‘Croc: Legend of the Gobbos’ is a platforming game that was released for the Playstation 1, Sega Saturn and Microsoft Windows in 1997 and was developed by Argonaut Software and published by Fox Interactive. In the game you play as Croc, an anthropomorphic crocodile, who is raised by fluffy orange creatures called Gobbos. After the main villain, Baron Dante, kidnaps the Gobbos, Croc is sent on an adventure to rescue them. The game’s map layout works in the same way as ‘Crash Bandicoot 1’ where you travel across three main islands (and a secret 4th island) playing through each level, all the while collecting the Gobbos.
This was a game that I got for Christmas one year and, like ‘Crash Bandicoot 1’, a game that I played quite a lot throughout my childhood till now. Not as much as the Crash games but close enough and I loved this game. However, replaying it as an adult is very different to playing it as a child as I can now see all of its imperfections…
But, let’s start with the positives first: the visuals are colourful and vibrant, and each level layout is unique and beautiful. The levels are very simple too regardless of the length. This means that the game is not only good for beginners, but it’s also a good time-waster and one that doesn’t require too much concentration. However, my favourite aspect of the game is the soundtrack. Each melody sounds different and uses a variety of instruments, whilst being able to blend in perfectly with each level environment. Plus each track is catchy and memorable.
As an example, here’s the main menu music:
Unfortunately, the camera and controls aren’t always responsive, which can make the simplest task very frustrating. As well as this, the collecting of the Gobbos isn’t compulsory. In every level, there are six of the creatures to collect, but the player can progress to each stage without hitting this target. This overall does give the game less meaning (because they’re portrayed as a crucial part of progressing), and the fourth island at the very end is completely pointless, because you’re not collecting anything within them.
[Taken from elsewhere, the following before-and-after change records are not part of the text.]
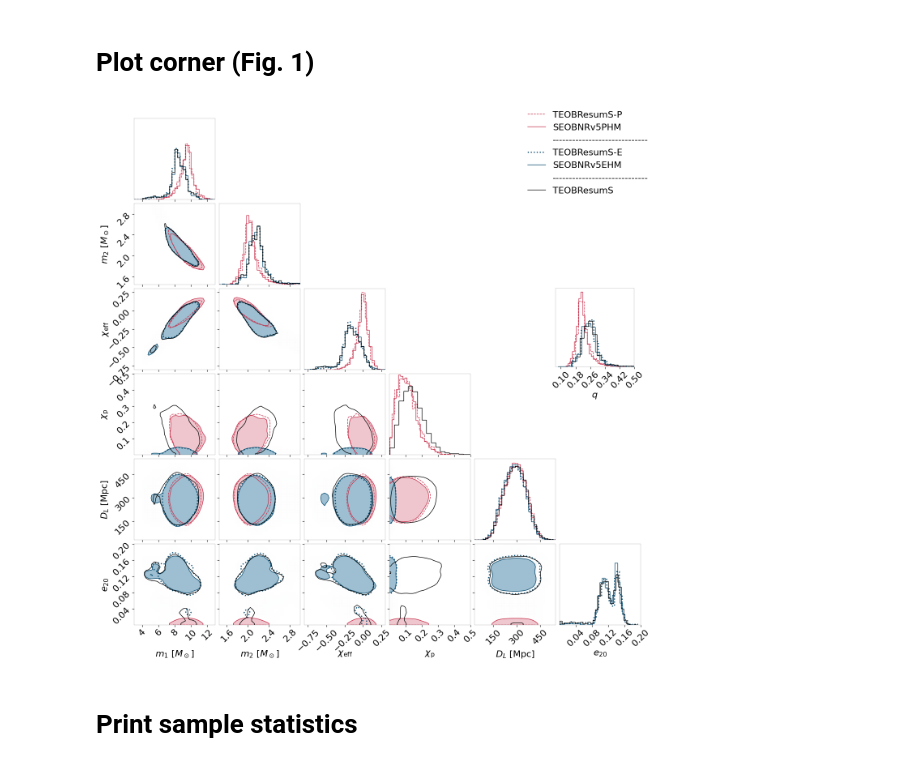
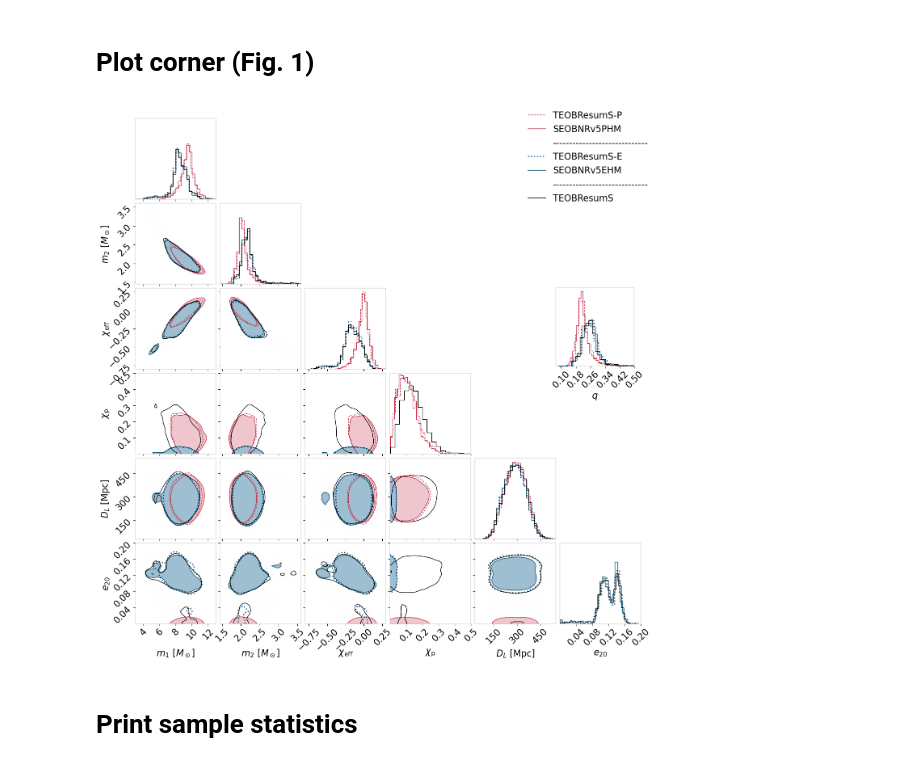
Before and after one commit to AasimZJan/GW200105_samples, a Jupyter notebook: plotting_samples.ipynb, the cells around one changed output. Saved outputs shown, nothing was run; the diff lists cells and outputs as text; code cells hidden in the pictures.

Commit message:
range changes

```diff
--- a/plotting_samples.ipynb
+++ b/plotting_samples.ipynb
@@ -153,7 +153,7 @@ ResumS_eccentric_samples = get_samples(resumS_eccentric_data, parameters=paramet
 ResumS_samples = get_samples(resumS_data, parameters=parameters)
 
 # corner range for each parameter
-range_array = [[3, 13.0], [1.45,3.0], [-0.8, 0.3], [0.0, 0.5], [30, 550], [0.0, 0.2]]
+range_array = [[3, 13.0], [1.45, 3.6], [-0.8, 0.3], [0.0, 0.5], [30, 550], [0.0, 0.2]]
 
 # precessing-only
 fig = corner.corner(ResumS_precessing_samples, color=colors['ResumS-precessing'], smooth=smooth, linestyle = '--', plot_density=False, plot_datapoints=False, levels=[0.9], contour_kwargs={'linewidths':linewidth_dashed, 'linestyles': '--',} , hist_kwargs={'density':True, 'linewidth':linewidth_dashed, 'linestyle': '--'}, bins=bins, labels=labels)
@@ -205,34 +205,34 @@ if manipulate:
 
     # cleaning up precession hist
     fig, ax=remove_from_axes(fig, 21)
     ax[21].set_ylim([0,6.8])
     ax[21].hist(ResumS_precessing_samples[:, 3], color=colors['ResumS-precessing'], linestyle = '--', linewidth=linewidth_dashed, bins=bins, density=True, histtype = 'step')
     ax[21].hist(v5PHM_samples[:, 3], color=colors['v5PHM'], linewidth=linewidth, bins=bins, density=True, histtype = 'step')
     ax[21].hist(ResumS_samples[:, 3], color=colors['ResumS'], linewidth=linewidth, bins=bins, density=True, histtype = 'step')
 
     # reduce the frame width
     for ax in fig.get_axes():
         for spine in ax.spines.values():
             spine.set_linewidth(0.15)  # Set to a smaller value (e.g., 0.5)
 
 
 # legend
 legend_elements = [
     Line2D([0], [0], color=colors['ResumS-precessing'], label='TEOBResumS-P', lw = linewidth_dashed, linestyle='--',),
     Line2D([0], [0], color=colors['v5PHM'], label='SEOBNRv5PHM', lw = linewidth),
     Patch(color='none', label='-----------------------------'),
     Line2D([0], [0], color=colors['ResumS-eccentric'], label='TEOBResumS-E', lw = linewidth_resumSE, linestyle=':',),
     Line2D([0], [0], color=colors['v5EHM'], label='SEOBNRv5EHM', lw = linewidth),
     Patch(color='none', label='-----------------------------'),
     Line2D([0], [0], color=colors['ResumS'], label='TEOBResumS', lw = linewidth),
 
 ]
 
 fig.canvas.draw()
 fig.legend(handles=legend_elements, loc='upper right', frameon=False, fontsize =16)
 fig.savefig(f'{save_path}/comparative_corner.pdf', format='pdf', bbox_inches='tight', dpi=dpi)
 # %% [output]
-[figure, old version]
+[figure, new version]
 # %% [markdown]
 # Print sample statistics
 # %%
```
Also changed, not shown: parts of 1 cell of this notebook, 1 other file.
Overall, this game has a great soundtrack, beautiful visuals and a cute main character. However, when you think about it, ‘Croc: Legend of the Gobbos’ doesn’t have much point to it, as the collecting of his friends isn’t required to progress through the game. Plus, the camera and controls aren’t always responsive, which can make for a frustrating, and sometimes, tedious playthrough. Despite this, I still find myself playing this over and over and it’s probably due to nostalgia, or due to the fact that it’s a good game to pass the time with.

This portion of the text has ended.